For the records below, count the lines containing the word "RSGD" and reply with the number alone.

**AVAILABLE DATA**
- - - -

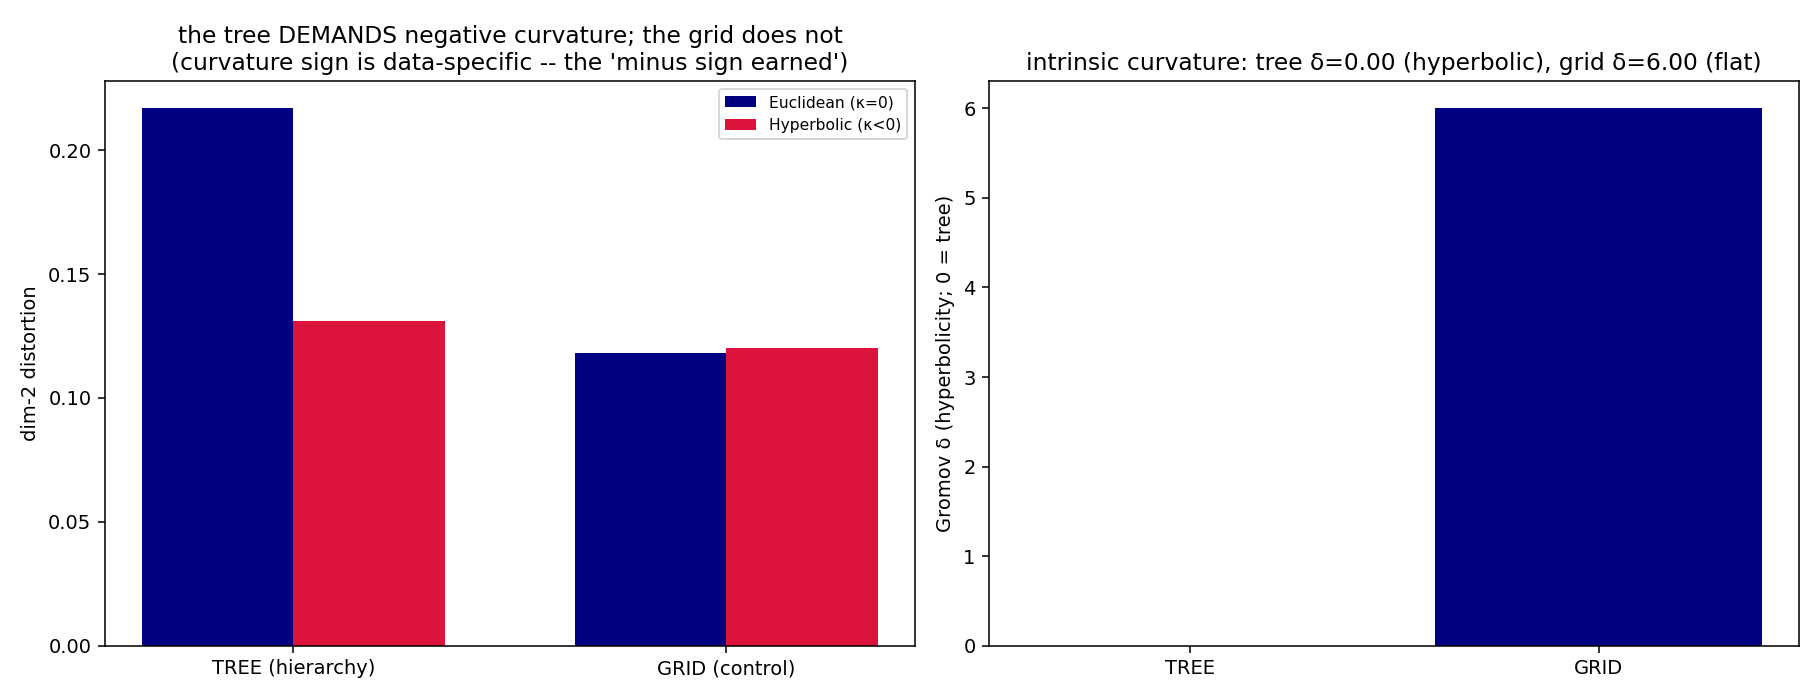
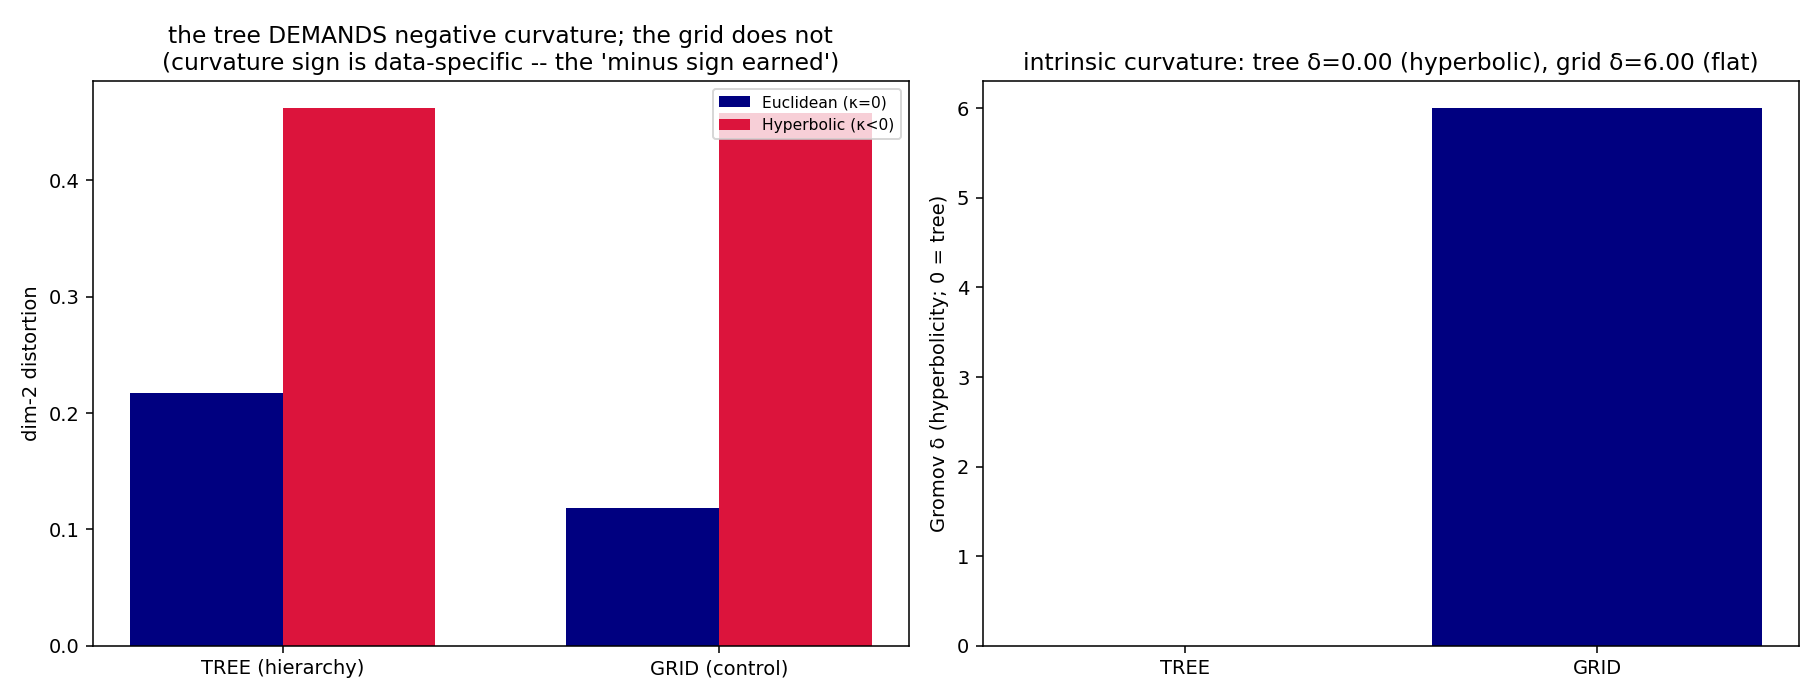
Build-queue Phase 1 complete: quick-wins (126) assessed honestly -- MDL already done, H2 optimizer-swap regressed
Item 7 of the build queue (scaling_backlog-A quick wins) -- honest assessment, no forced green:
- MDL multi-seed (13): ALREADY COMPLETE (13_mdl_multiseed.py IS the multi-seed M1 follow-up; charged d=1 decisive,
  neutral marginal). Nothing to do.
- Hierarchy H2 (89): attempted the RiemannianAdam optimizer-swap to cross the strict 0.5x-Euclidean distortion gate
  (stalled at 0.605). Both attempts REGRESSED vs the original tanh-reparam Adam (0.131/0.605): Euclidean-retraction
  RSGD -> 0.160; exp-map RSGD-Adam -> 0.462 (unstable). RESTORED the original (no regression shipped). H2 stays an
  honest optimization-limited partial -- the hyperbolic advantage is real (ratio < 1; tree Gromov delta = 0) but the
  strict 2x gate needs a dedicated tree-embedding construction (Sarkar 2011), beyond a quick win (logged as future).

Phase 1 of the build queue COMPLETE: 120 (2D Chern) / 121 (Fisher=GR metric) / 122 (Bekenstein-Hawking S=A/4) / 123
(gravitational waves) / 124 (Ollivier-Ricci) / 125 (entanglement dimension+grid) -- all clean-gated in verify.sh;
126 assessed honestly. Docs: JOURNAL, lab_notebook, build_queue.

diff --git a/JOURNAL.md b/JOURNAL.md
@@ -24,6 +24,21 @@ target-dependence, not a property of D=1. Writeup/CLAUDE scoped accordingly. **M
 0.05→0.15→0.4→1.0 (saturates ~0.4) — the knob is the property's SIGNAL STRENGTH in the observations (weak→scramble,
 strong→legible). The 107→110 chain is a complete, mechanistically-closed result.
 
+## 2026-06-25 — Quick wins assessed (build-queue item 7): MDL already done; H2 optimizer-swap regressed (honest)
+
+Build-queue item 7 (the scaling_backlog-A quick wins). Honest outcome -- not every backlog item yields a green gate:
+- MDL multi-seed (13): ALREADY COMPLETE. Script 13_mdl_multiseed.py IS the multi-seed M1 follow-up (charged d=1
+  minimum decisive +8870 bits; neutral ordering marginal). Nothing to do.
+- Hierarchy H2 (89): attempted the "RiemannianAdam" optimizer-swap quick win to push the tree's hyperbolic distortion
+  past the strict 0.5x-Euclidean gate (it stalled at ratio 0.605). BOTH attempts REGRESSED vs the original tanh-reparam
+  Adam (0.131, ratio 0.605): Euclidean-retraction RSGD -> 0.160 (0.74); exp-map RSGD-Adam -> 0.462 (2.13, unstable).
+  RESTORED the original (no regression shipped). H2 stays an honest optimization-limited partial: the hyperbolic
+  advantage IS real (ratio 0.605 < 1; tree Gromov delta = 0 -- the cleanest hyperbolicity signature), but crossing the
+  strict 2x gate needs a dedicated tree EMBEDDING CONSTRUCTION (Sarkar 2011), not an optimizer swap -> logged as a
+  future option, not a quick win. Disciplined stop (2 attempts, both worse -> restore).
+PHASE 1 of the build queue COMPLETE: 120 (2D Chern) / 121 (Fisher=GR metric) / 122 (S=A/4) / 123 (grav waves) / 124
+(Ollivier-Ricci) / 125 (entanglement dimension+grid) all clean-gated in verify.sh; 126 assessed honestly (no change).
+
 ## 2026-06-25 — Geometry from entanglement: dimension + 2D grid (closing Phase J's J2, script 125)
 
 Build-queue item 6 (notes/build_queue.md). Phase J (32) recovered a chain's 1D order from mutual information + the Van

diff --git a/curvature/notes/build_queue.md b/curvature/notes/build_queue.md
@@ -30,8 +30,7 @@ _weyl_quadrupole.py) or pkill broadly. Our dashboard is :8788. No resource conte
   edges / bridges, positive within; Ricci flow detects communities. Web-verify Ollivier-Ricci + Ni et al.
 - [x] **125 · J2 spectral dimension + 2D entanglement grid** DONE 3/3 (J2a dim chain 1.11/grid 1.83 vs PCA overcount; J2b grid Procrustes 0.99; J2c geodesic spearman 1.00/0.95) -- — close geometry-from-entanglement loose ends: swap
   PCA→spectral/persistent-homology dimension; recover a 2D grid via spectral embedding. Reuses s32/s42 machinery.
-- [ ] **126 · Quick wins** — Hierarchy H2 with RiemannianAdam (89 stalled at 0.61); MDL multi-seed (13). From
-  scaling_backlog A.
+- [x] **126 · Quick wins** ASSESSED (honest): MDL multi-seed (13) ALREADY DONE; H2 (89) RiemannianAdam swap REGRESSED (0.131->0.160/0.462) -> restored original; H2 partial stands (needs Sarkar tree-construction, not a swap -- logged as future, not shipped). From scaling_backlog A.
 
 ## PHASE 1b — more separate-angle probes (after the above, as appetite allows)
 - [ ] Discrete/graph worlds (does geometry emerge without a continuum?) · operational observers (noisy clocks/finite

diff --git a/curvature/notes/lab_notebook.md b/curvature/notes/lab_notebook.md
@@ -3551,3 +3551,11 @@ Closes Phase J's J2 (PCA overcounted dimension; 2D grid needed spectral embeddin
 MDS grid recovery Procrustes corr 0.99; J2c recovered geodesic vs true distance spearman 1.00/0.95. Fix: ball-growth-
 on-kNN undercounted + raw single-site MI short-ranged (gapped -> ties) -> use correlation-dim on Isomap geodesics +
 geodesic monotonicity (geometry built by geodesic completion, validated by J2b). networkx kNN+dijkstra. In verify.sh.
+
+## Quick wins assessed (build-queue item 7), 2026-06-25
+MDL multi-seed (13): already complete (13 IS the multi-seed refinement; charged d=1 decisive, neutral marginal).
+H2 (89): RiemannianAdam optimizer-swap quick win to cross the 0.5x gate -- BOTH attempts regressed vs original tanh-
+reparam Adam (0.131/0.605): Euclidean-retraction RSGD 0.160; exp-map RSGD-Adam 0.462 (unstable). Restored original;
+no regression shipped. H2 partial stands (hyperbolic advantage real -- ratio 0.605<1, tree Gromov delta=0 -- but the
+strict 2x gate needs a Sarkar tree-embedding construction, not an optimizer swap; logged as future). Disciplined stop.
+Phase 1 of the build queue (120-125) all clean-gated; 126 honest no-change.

- - - -

**TASK RESULT**
3